new sunscreen labeling to remove some of the industry’s most unsubstantiated marketing
claims. While controversy surrounds some aspects of the new labeling policies,
many experts concur that they should protect the public better than the
former system. The information below discusses the changes.
Broad Spectrum: The past decade of research shows sunscreens should guard against both
ultraviolet B radiation and ultraviolet A radiation. Under the new guidelines,
products that meet these criteria will have the denotation of “Broad
Spectrum” on the front. Products that don’t provide this protection
and that have SPF values less than 15 must have a warning that sun exposure
can lead to aging and skin cancer. Some experts like the Environmental
Working Group contend that
little scientific evidence suggests sunscreens lower cancer risk.
Limit on Maximum SPF Value: Consumers mistakenly assume sunscreens with very high SPF values will prevent
skin damage. As a consequence, the use of such products can lead to their
spending too much time in the sun. Therefore, the FDA proposed a regulation
that would cap the maximum SPF value at 50+.
Waterproof and Sweatproof: The FDA no longer permits claims of waterproof or sweatproof.

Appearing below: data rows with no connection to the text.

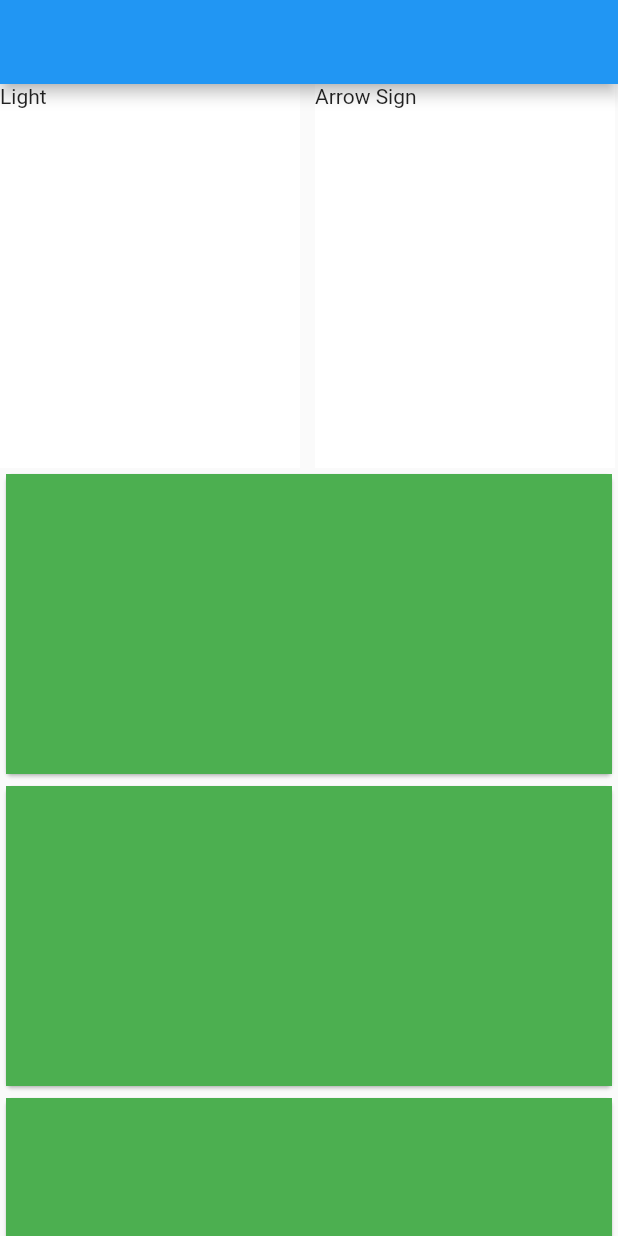
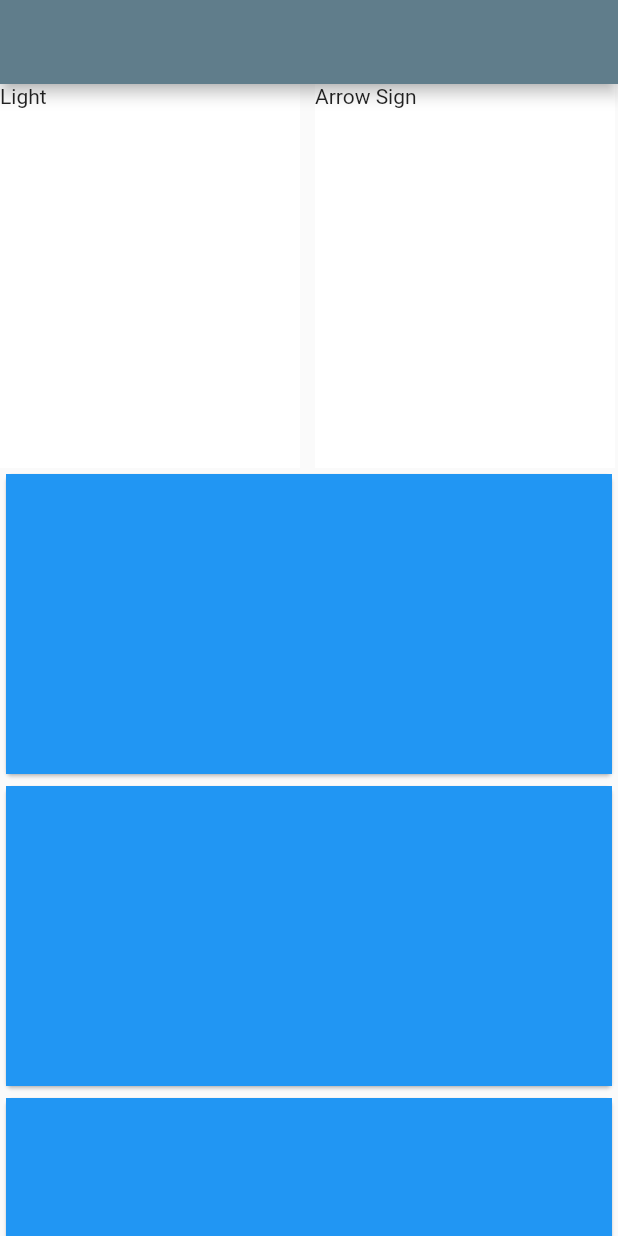
Before and after one commit to samirreaz/road_sign, a Flutter app: the screen it shows after launch, on a phone screen of 412 x 824 dp. Run offline on Flutter 3.47's test engine with Material 2 defaults, Android fonts, the phone set to English and light mode, and no system bars.

Commit message:
first commit

```diff
--- a/lib/main.dart
+++ b/lib/main.dart
@@ -14,7 +14,7 @@ class MyApp extends StatelessWidget {
     return MaterialApp(
       title: 'Flutter Demo',
       theme: ThemeData(
-        primarySwatch: Colors.blue,
+        primarySwatch: Colors.blueGrey,
       ),
       home: HomeScreen(),
     );
--- a/lib/screen/home/home_screen.dart
+++ b/lib/screen/home/home_screen.dart
@@ -49,7 +49,7 @@ class HomeScreen extends StatelessWidget {
                 return Card(
                   child: Container(
                     height: 200,
-                    color: Colors.green,
+                    color: Colors.blue,
                   ),
                 );
               },
```
Also changed, not shown: pubspec.lock.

Instead,
water resistance labeling must specify how much time a person can expect
to receive the declared SPF protection. Standardized testing must support
Sunscreen Sprays: Due to concerns that sunscreen sprays present an inhalation risk, the FDA
will ban sprays unless manufacturers submit data on their safety and effectiveness.
Until the companies comply with the data request, the EWG advises consumers
to avoid these products.
For more information, see
Summer Safety: Effective Sunscreen.
Contact our Washington DC personal injury attorneys for insight into your recent
accident or experience with a defective product to determine whether you
might be entitled to compensation.